(Change detection data)
%%

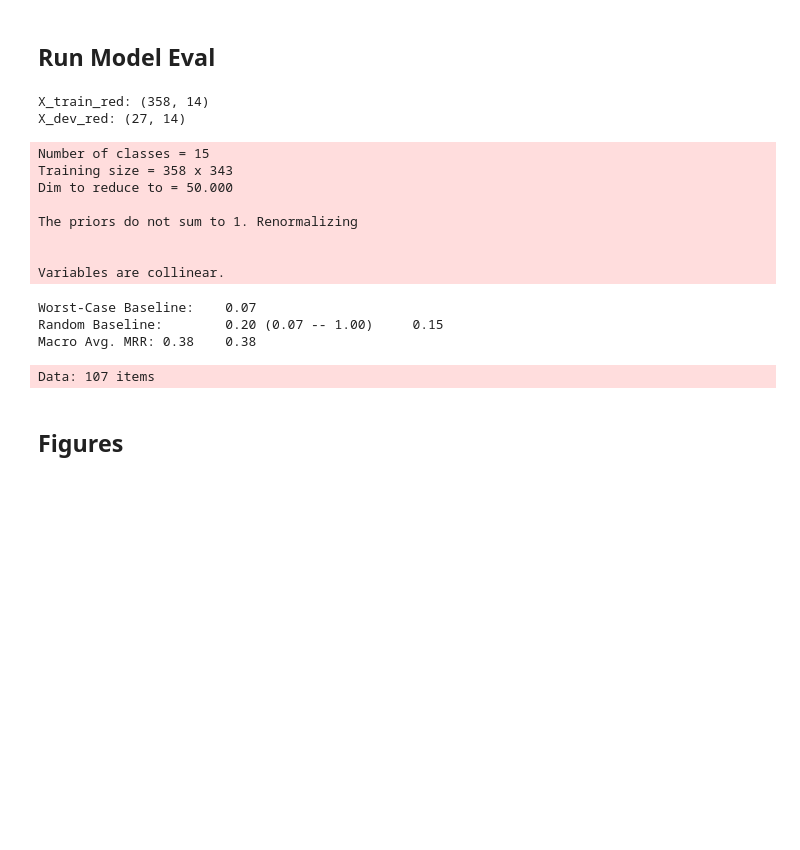
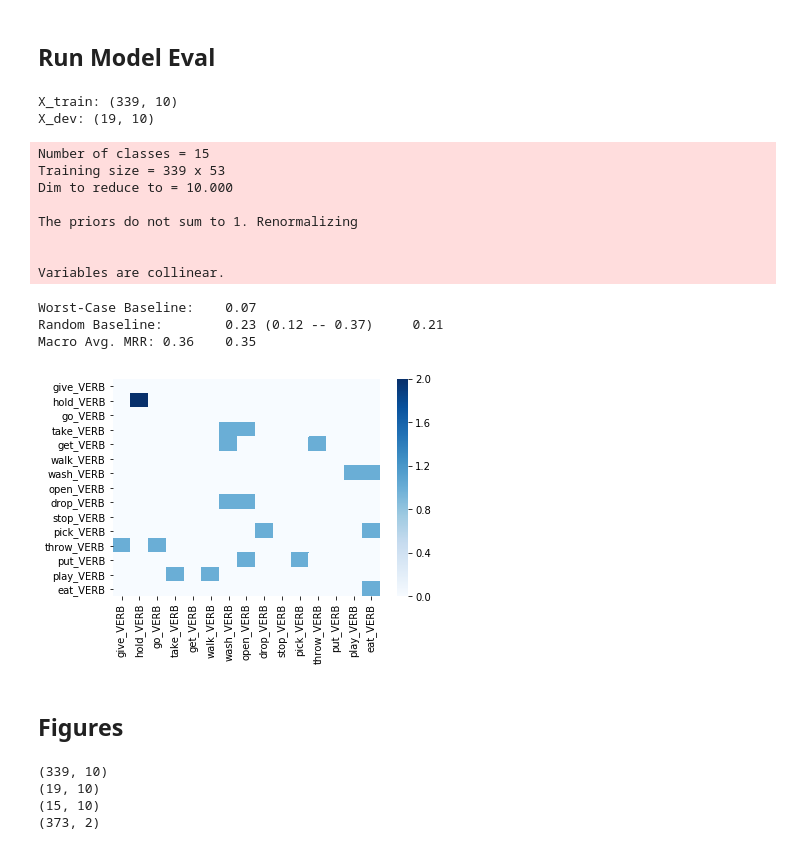
Before and after one commit to epavlick/gaila, a Jupyter notebook: site_visit/analysis_site_visit.ipynb, the cells around one changed output. Drawn from its saved outputs; the diff is of its cells as text; code cells hidden in the pictures; blank space fills up the shorter version.

```diff
--- a/site_visit/analysis_site_visit.ipynb
+++ b/site_visit/analysis_site_visit.ipynb
@@ -598,10 +655,11 @@ rootdir = 'spatial_eval/%s/'%inp
 if not os.path.exists(rootdir):
     os.makedirs(rootdir)
 # %%
-vocab_lsts, count_lsts, top_words_candidates, X, y, meta = prep_data(config, logdir=rootdir)
+(vocab_lsts, count_lsts, top_words_candidates,
+    all_data, feat_names) = prep_data(config, spatial_data, logdir=rootdir)
 
-sys.stderr.write("X: %s x %s\n"%X.shape)
-sys.stderr.write("y: 1 x %s\n"%len(y))
+sys.stderr.write("X: %s x %s\n"%all_data.X.shape)
+sys.stderr.write("y: 1 x %s\n"%len(all_data.y))
 # %% [output]
 Data: 18826 items
 Action Vocab=3181; Word Vocab=1324
@@ -631,64 +719,46 @@ y_dev: 27
 ## Run Model Eval
 # %%
 config['RED'] = True
-config['DIM'] = 50
+config['DIM'] = 10
 config['SUP'] = True
 
 if config['RED'] == True:
     trained_reducer = reduce_mats(
-                train_tup, dev_tup, test_tup,
+                train, dev, _test,
                 dim=config['DIM'], supervised=config['SUP'])
-    X_train = trained_reducer.transform(X_train)
-    X_dev = trained_reducer.transform(X_dev)
-    train_tup = (X_train, train_tup[1], train_tup[2])
-    dev_tup = (X_dev, dev_tup[1], dev_tup[2])
-    print("X_train_red:", X_train.shape)
-    print("X_dev_red:", X_dev.shape)
+    red_X_train = trained_reducer.transform(train.X)
+    red_X_dev = trained_reducer.transform(dev.X)
+    train.X = red_X_train
+    dev.X = red_X_dev
+    print("X_train:", train.X.shape)
+    print("X_dev:", dev.X.shape)
 
 repdir, figdir = make_directories(config)
 json.dump(config, open(repdir+'/config.json', 'w'))
 # %% [output]
-X_train_red: (358, 14)
-X_dev_red: (27, 14)
+X_train: (339, 10)
+X_dev: (19, 10)
 Number of classes = 15
-Training size = 358 x 343
-Dim to reduce to = 50.000
+Training size = 339 x 53
+Dim to reduce to = 10.000
 
 The priors do not sum to 1. Renormalizing
 
 
 Variables are collinear.
 # %%
-mn = X_train.min()
-mx = X_train.max()
-avg_train = avg_mat(train_tup, top_words)
-avg_dev = avg_mat(dev_tup, top_words)
+mn = train.X.min()
+mx = train.X.max()
+avg_train = avg_mat(train, top_words)
+#avg_dev = avg_mat(rdev_tup, rtop_words)
 
 sum_lines = []
-get_sims(avg_train, X_dev, top_words, y_dev, None, m_dev, repdir, save=config['LOG'])
+get_sims(avg_train, dev.X, top_words, dev.y, None, dev.meta, repdir, save=config['LOG'])
 # %% [output]
 Worst-Case Baseline:    0.07
-Random Baseline:        0.20 (0.07 -- 1.00)     0.15
-Macro Avg. MRR: 0.38    0.38
+Random Baseline:        0.23 (0.12 -- 0.37)     0.21
+Macro Avg. MRR: 0.36    0.35
+[figure, added]
-# %%
-blind_X, blind_y, blind_meta = eval_on_random(config, spatial_data, vocab_lsts, count_lsts)
-if config['RED'] == True:
-    blind_X = trained_reducer.transform(blind_X)
-
-outfile = open('%s/blind_eval.txt'%repdir, 'w')
-
-sims = cosine_similarity(blind_X, avg_train)
-for i in range(len(blind_meta)):
-
-    max_idxs = [e for e in reversed(sims[i, :].argsort())] # to get descending order
-    plst = []
-    for idx in max_idxs:
-        plst.append('%s=%.04f'%(top_words[idx], sims[i, idx]))
-
-    outfile.write('%s\t%s\t%s\n'%(blind_meta[i], blind_y[i], '\t'.join(plst)))
-outfile.close()
-# %% [output]
-Data: 107 items
 # %% [markdown]
 ## Figures
 # %%
@@ -697,14 +767,19 @@ reducer = TSNE(n_components=2, perplexity=10)
 
 #red_tr = reducer.fit_transform(X_train_red)
 #red_dv = reducer.fit_transform(X_dev_red)
-print(X_train.shape)
-print(X_dev.shape)
+print(train.X.shape)
+print(dev.X.shape)
 print(avg_train.shape)
-print(avg_dev.shape)
-red = reducer.fit_transform(np.vstack((X_train, X_dev, avg_train, avg_dev)))
+#print(avg_dev.shape)
+red = reducer.fit_transform(np.vstack((train.X, dev.X, avg_train)))
 #red = reducer.fit_transform(np.vstack((X_train, X_dev)))
 #red = np.vstack((X_train, X_dev))
 print(red.shape)
+# %% [output]
+(339, 10)
+(19, 10)
+(15, 10)
+(373, 2)
 # %%
 plt.figure(figsize=(8,8))
 
```
Also changed, not shown: parts of 20 cells of this notebook, 1 other file.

%%

**What you have to do:**
Exact copy, pictures excluded: restate every record above word for word.

**Solved exercise:**
Before and after one commit to epavlick/gaila, a Jupyter notebook: site_visit/analysis_site_visit.ipynb, the cells around one changed output. Drawn from its saved outputs; the diff is of its cells as text; code cells hidden in the pictures; blank space fills up the shorter version.

```diff
--- a/site_visit/analysis_site_visit.ipynb
+++ b/site_visit/analysis_site_visit.ipynb
@@ -598,10 +655,11 @@ rootdir = 'spatial_eval/%s/'%inp
 if not os.path.exists(rootdir):
     os.makedirs(rootdir)
 # %%
-vocab_lsts, count_lsts, top_words_candidates, X, y, meta = prep_data(config, logdir=rootdir)
+(vocab_lsts, count_lsts, top_words_candidates,
+    all_data, feat_names) = prep_data(config, spatial_data, logdir=rootdir)
 
-sys.stderr.write("X: %s x %s\n"%X.shape)
-sys.stderr.write("y: 1 x %s\n"%len(y))
+sys.stderr.write("X: %s x %s\n"%all_data.X.shape)
+sys.stderr.write("y: 1 x %s\n"%len(all_data.y))
 # %% [output]
 Data: 18826 items
 Action Vocab=3181; Word Vocab=1324
@@ -631,64 +719,46 @@ y_dev: 27
 ## Run Model Eval
 # %%
 config['RED'] = True
-config['DIM'] = 50
+config['DIM'] = 10
 config['SUP'] = True
 
 if config['RED'] == True:
     trained_reducer = reduce_mats(
-                train_tup, dev_tup, test_tup,
+                train, dev, _test,
                 dim=config['DIM'], supervised=config['SUP'])
-    X_train = trained_reducer.transform(X_train)
-    X_dev = trained_reducer.transform(X_dev)
-    train_tup = (X_train, train_tup[1], train_tup[2])
-    dev_tup = (X_dev, dev_tup[1], dev_tup[2])
-    print("X_train_red:", X_train.shape)
-    print("X_dev_red:", X_dev.shape)
+    red_X_train = trained_reducer.transform(train.X)
+    red_X_dev = trained_reducer.transform(dev.X)
+    train.X = red_X_train
+    dev.X = red_X_dev
+    print("X_train:", train.X.shape)
+    print("X_dev:", dev.X.shape)
 
 repdir, figdir = make_directories(config)
 json.dump(config, open(repdir+'/config.json', 'w'))
 # %% [output]
-X_train_red: (358, 14)
-X_dev_red: (27, 14)
+X_train: (339, 10)
+X_dev: (19, 10)
 Number of classes = 15
-Training size = 358 x 343
-Dim to reduce to = 50.000
+Training size = 339 x 53
+Dim to reduce to = 10.000
 
 The priors do not sum to 1. Renormalizing
 
 
 Variables are collinear.
 # %%
-mn = X_train.min()
-mx = X_train.max()
-avg_train = avg_mat(train_tup, top_words)
-avg_dev = avg_mat(dev_tup, top_words)
+mn = train.X.min()
+mx = train.X.max()
+avg_train = avg_mat(train, top_words)
+#avg_dev = avg_mat(rdev_tup, rtop_words)
 
 sum_lines = []
-get_sims(avg_train, X_dev, top_words, y_dev, None, m_dev, repdir, save=config['LOG'])
+get_sims(avg_train, dev.X, top_words, dev.y, None, dev.meta, repdir, save=config['LOG'])
 # %% [output]
 Worst-Case Baseline:    0.07
-Random Baseline:        0.20 (0.07 -- 1.00)     0.15
-Macro Avg. MRR: 0.38    0.38
+Random Baseline:        0.23 (0.12 -- 0.37)     0.21
+Macro Avg. MRR: 0.36    0.35
+[figure, added]
-# %%
-blind_X, blind_y, blind_meta = eval_on_random(config, spatial_data, vocab_lsts, count_lsts)
-if config['RED'] == True:
-    blind_X = trained_reducer.transform(blind_X)
-
-outfile = open('%s/blind_eval.txt'%repdir, 'w')
-
-sims = cosine_similarity(blind_X, avg_train)
-for i in range(len(blind_meta)):
-
-    max_idxs = [e for e in reversed(sims[i, :].argsort())] # to get descending order
-    plst = []
-    for idx in max_idxs:
-        plst.append('%s=%.04f'%(top_words[idx], sims[i, idx]))
-
-    outfile.write('%s\t%s\t%s\n'%(blind_meta[i], blind_y[i], '\t'.join(plst)))
-outfile.close()
-# %% [output]
-Data: 107 items
 # %% [markdown]
 ## Figures
 # %%
@@ -697,14 +767,19 @@ reducer = TSNE(n_components=2, perplexity=10)
 
 #red_tr = reducer.fit_transform(X_train_red)
 #red_dv = reducer.fit_transform(X_dev_red)
-print(X_train.shape)
-print(X_dev.shape)
+print(train.X.shape)
+print(dev.X.shape)
 print(avg_train.shape)
-print(avg_dev.shape)
-red = reducer.fit_transform(np.vstack((X_train, X_dev, avg_train, avg_dev)))
+#print(avg_dev.shape)
+red = reducer.fit_transform(np.vstack((train.X, dev.X, avg_train)))
 #red = reducer.fit_transform(np.vstack((X_train, X_dev)))
 #red = np.vstack((X_train, X_dev))
 print(red.shape)
+# %% [output]
+(339, 10)
+(19, 10)
+(15, 10)
+(373, 2)
 # %%
 plt.figure(figsize=(8,8))
 
```
Also changed, not shown: parts of 20 cells of this notebook, 1 other file.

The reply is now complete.